▶ _Instructions to follow_
How many of the lines below have "useState" in them? Say the number and nothing more.

▶ _Dataset extract_
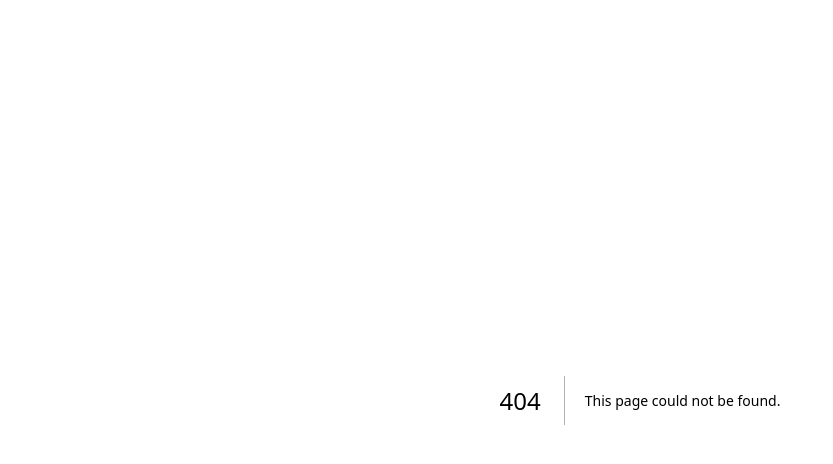
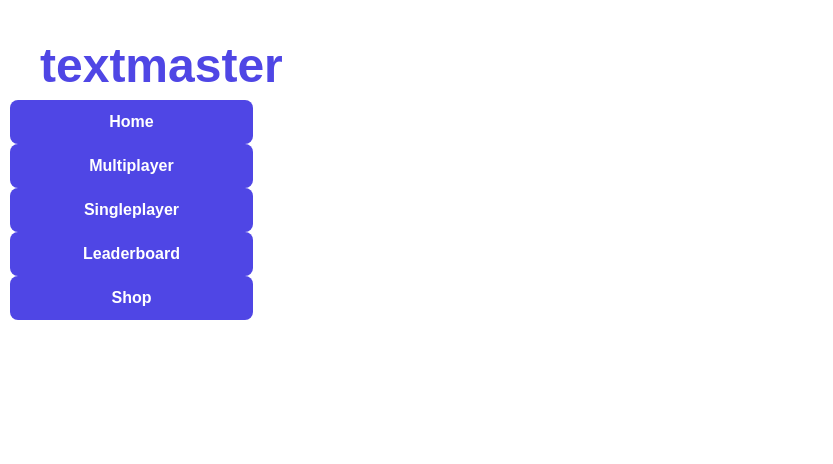
Before and after one commit to Riixardo/TextMaster, a Next.js app in the folder frontend/: page /home in a window 1280 px wide. Before the commit this address had no page. Shown: the top 464 px of the page, without its empty margins (0-833 px from the left). Built offline with nearby package versions, Linux system fonts and the light colour scheme.

Commit message:
Initialize home page

```diff
--- /dev/null
+++ b/frontend/pages/home.js
@@ -0,0 +1,39 @@
+import { useState, useEffect, useRef } from "react";
+import React from "react";
+
+const Home = () => {
+    const [selectedButton, setSelectedButton] = useState(null);
+    const headingRef = useRef(null);
+    const [buttonWidth, setButtonWidth] = useState('auto');
+
+    useEffect(() => {
+        if (headingRef.current) {
+            setButtonWidth(headingRef.current.offsetWidth);
+        }
+    }, []);
+
+    const handleButtonClick = (buttonIndex) => {
+        setSelectedButton(buttonIndex);
+    };
+
+    return (
+        <div className="min-h-screen w-screen" style={{backgroundColor: 'var(--background)', fontFamily: 'Nunito, sans-serif'}}>
+            <h1 ref={headingRef} style={{ position: 'absolute', top: '0', left: '10px', margin: '30px', color: 'var(--textmaster-purple)', fontSize: '48px', fontWeight: '700' }}>textmaster</h1>
+
+            <div style={{ display: 'flex', flexDirection: 'column', position: 'absolute', left: '10px', top: '100px', fontWeight: '700' }}>
+                {['Home', 'Multiplayer', 'Singleplayer', 'Leaderboard', 'Shop'].map((buttonText, index) => (
+                    <button
+                        key={index}
+                        className={`home-button ${selectedButton === index ? 'selected' : ''}`}
+                        onClick={() => handleButtonClick(index)}
+                        style={{ width: buttonWidth }}
+                    >
+                        {buttonText}
+                    </button>
+                ))}
+            </div>
+        </div>
+    );
+};
+
+export default Home;
--- a/frontend/styles/globals.css
+++ b/frontend/styles/globals.css
@@ -2,9 +2,18 @@
 @tailwind components;
 @tailwind utilities;
 
+@import url('https://fonts.googleapis.com/css2?family=Nunito:wght@400;700&display=swap');
+
 :root {
   --background: #ffffff;
   --foreground: #171717;
+
+  /* Colours Textmaster */
+  --textmaster-purple: #4F46E5;
+  --textmaster-blue: #665FE2;
+  --textmaster-light-gray: #535353;
+  --textmaster-gray: #282828;
+  --textmaster-black: #171717;
 }
 
 @media (prefers-color-scheme: dark) {
@@ -17,7 +26,7 @@
 body {
   color: var(--foreground);
   background: var(--background);
-  font-family: Arial, Helvetica, sans-serif;
+  font-family: 'Nunito', Arial, Helvetica, sans-serif;
 }
 
 @layer utilities {
@@ -25,3 +34,20 @@ body {
     text-wrap: balance;
   }
 }
+
+/* LHS buttons in home page */
+.home-button {
+  background-color: var(--textmaster-purple);
+  color: white;
+  border: none;
+  border-radius: 8px;
+  padding: 10px 20px;
+  cursor: pointer;
+  transition: background-color 0.3s, color 0.3s;
+  width: 200px;
+}
+
+.home-button.selected {
+  background-color: white;
+  color: var(--textmaster-purple);
+}
```
Also changed, not shown: frontend/public/Text_Master.png (added).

▶ _Result for this exercise_
3